Utah Farmers Are Expecting Stricter Hemp Regulations

Dec 11, 2019

The United States Department of Agriculture has proposed new regulations for hemp farmers around the country. Currently there is a comment period going on until December 30 on the proposed regulations. And farmers throughout the country are speaking out on how these regulations could affect their operations.

In the past, it was up to the states to determine how industrial hemp was regulated, however, with the recent proposed USDA regulations, states must comply with a universal set of rules.

Some major points in the proposed rules by USDA include required hemp tests for THC levels within 15 days of harvest, testing must be done by DEA registered labs, farmers will be found for negligence if THC levels exceed .5%, and testing will be done only to the top third of the plant. 

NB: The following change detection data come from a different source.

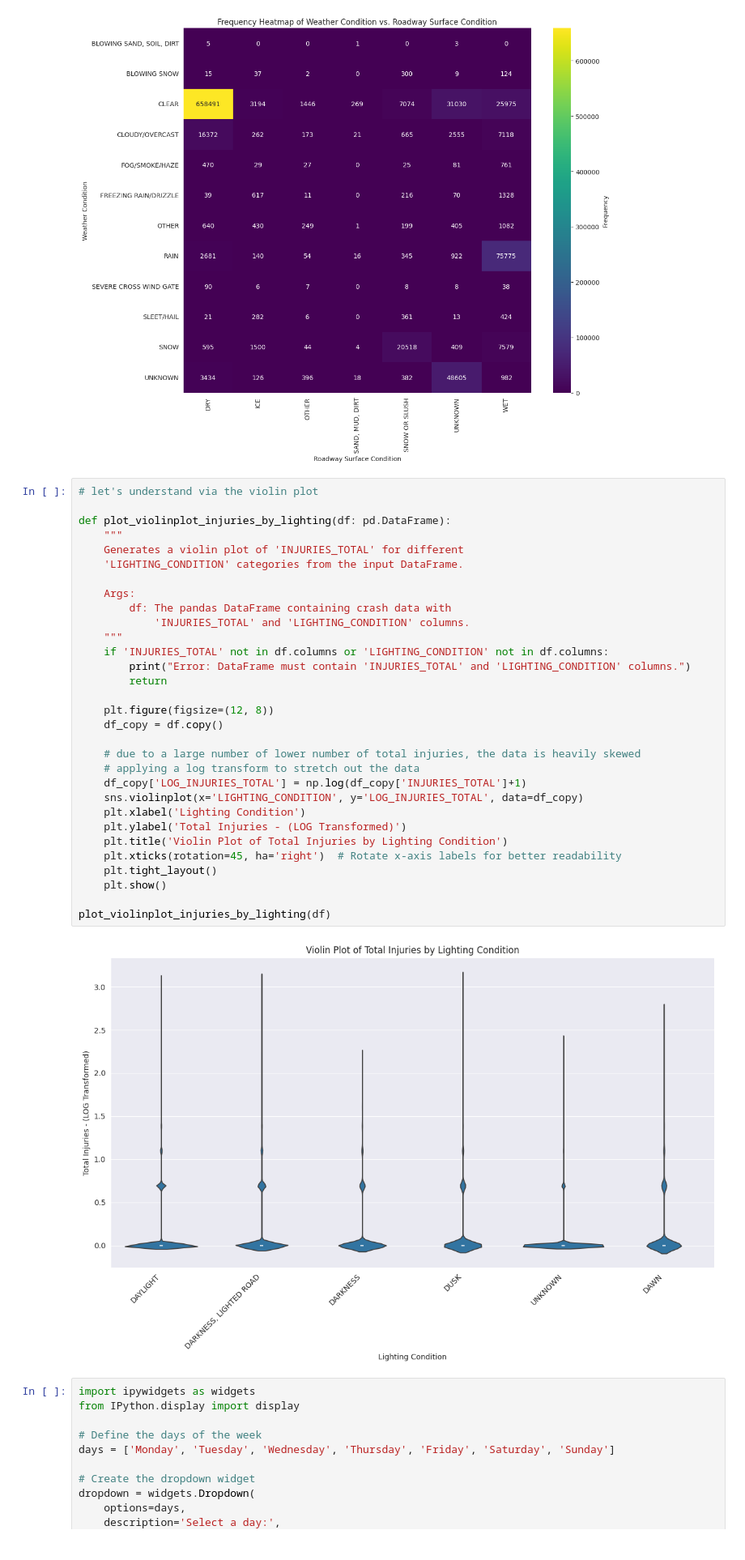
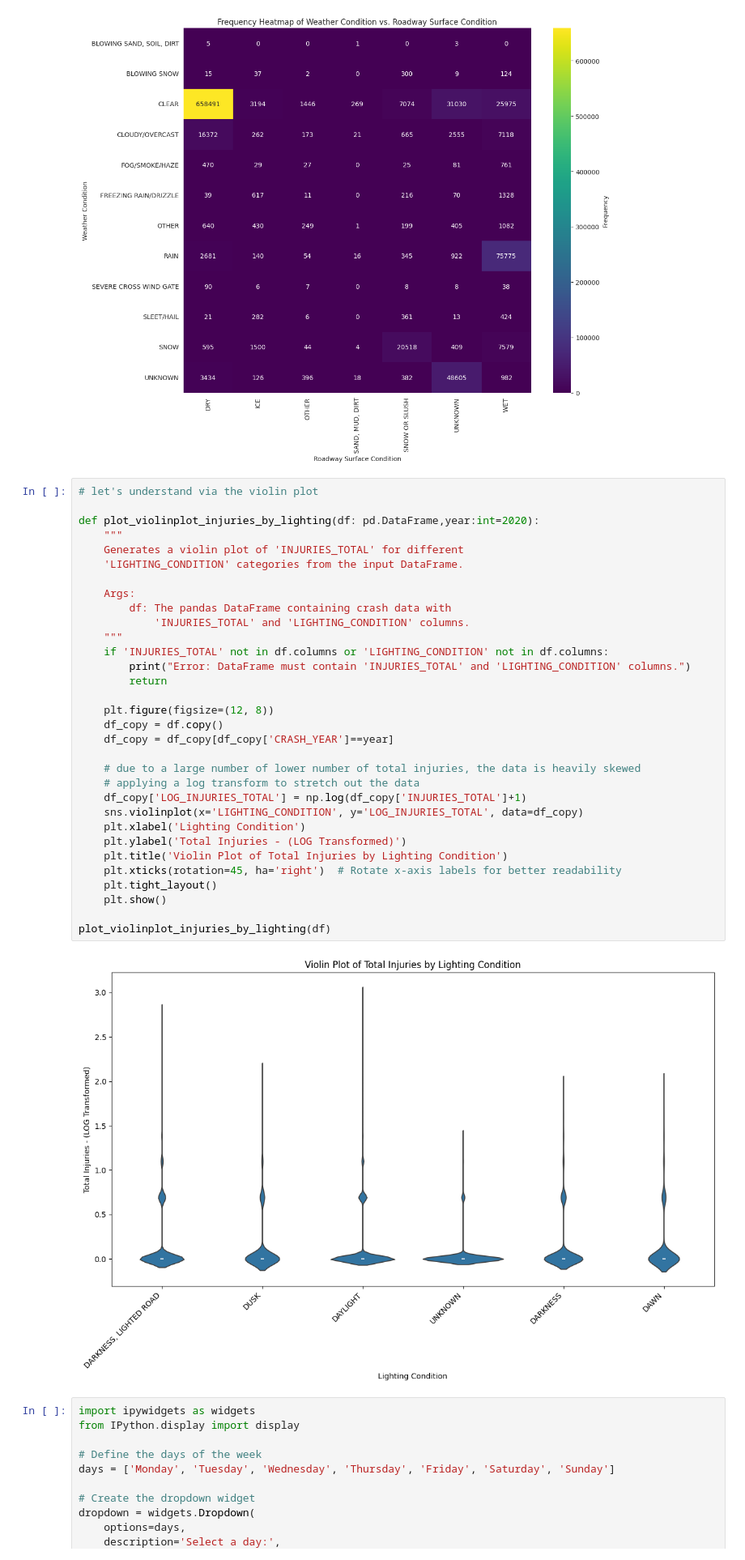
Before and after one commit to rmasud-michigan/siads_521_assignment_3, a Jupyter notebook: chicago_crash_analysis.ipynb, the cells around one changed output. Shown at 81% size. Cells and saved outputs as stored; diff of their text form.

Commit message:
more data changes

```diff
--- a/chicago_crash_analysis.ipynb
+++ b/chicago_crash_analysis.ipynb
@@ -380,36 +380,37 @@ plot_frequency_heatmap_weather_road_condition(df)
 # %%
 # let's understand via the violin plot
 
-def plot_violinplot_injuries_by_lighting(df: pd.DataFrame):
+def plot_violinplot_injuries_by_lighting(df: pd.DataFrame,year:int=2020):
     """
     Generates a violin plot of 'INJURIES_TOTAL' for different
     'LIGHTING_CONDITION' categories from the input DataFrame.
 
     Args:
         df: The pandas DataFrame containing crash data with
             'INJURIES_TOTAL' and 'LIGHTING_CONDITION' columns.
     """
     if 'INJURIES_TOTAL' not in df.columns or 'LIGHTING_CONDITION' not in df.columns:
         print("Error: DataFrame must contain 'INJURIES_TOTAL' and 'LIGHTING_CONDITION' columns.")
         return
 
     plt.figure(figsize=(12, 8))
     df_copy = df.copy()
+    df_copy = df_copy[df_copy['CRASH_YEAR']==year]
 
     # due to a large number of lower number of total injuries, the data is heavily skewed
     # applying a log transform to stretch out the data
     df_copy['LOG_INJURIES_TOTAL'] = np.log(df_copy['INJURIES_TOTAL']+1)
     sns.violinplot(x='LIGHTING_CONDITION', y='LOG_INJURIES_TOTAL', data=df_copy)
     plt.xlabel('Lighting Condition')
     plt.ylabel('Total Injuries - (LOG Transformed)')
     plt.title('Violin Plot of Total Injuries by Lighting Condition')
     plt.xticks(rotation=45, ha='right')  # Rotate x-axis labels for better readability
     plt.tight_layout()
     plt.show()
 
 plot_violinplot_injuries_by_lighting(df)
 # %% [output]
-[figure, old version]
+[figure, new version]
 # %%
 import ipywidgets as widgets
 from IPython.display import display
```
Also changed, not shown: parts of 3 cells of this notebook.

“There’s just a tightening, a compression of the rule set," said Andrew Rigby, director of medical cannabis and industrial hemp program for Utah Department of Agriculture and Food.

"There’s less flexibility, there’s less margin for error which complicates things for cultivators. What the USDA has asked all 50 states to do is submit a proposal of industrial hemp programs they will either approve or not approve," he said "It is the states intention to have an application submitted to the USDA by years end. Our application won’t be proposing to change out program drastically.”

Utah’s rules were set after looking into regulations already put into place by other states. Some regulations that Utah has put into place, such as transport licenses and permits, are going to be part of the new regulation.

According Tom Paskett, the executive director of Utah Cannabis Association, it's hard on the farmer to keep changing up the regulations.

“All the ambiguity in the changing of rules is only adding a chilling effect on the industry at large,” Paskett said. “When it's so difficult to understand the rules and regulations of the industry that you work in that you can’t sleep at night, people reach a point where 'ok, that not worth it, I’m going to grow tomatoes instead.'”

This year, the number of hemp farmers in Utah that will be affected by the regulation change is estimated to jump from 180 to 250.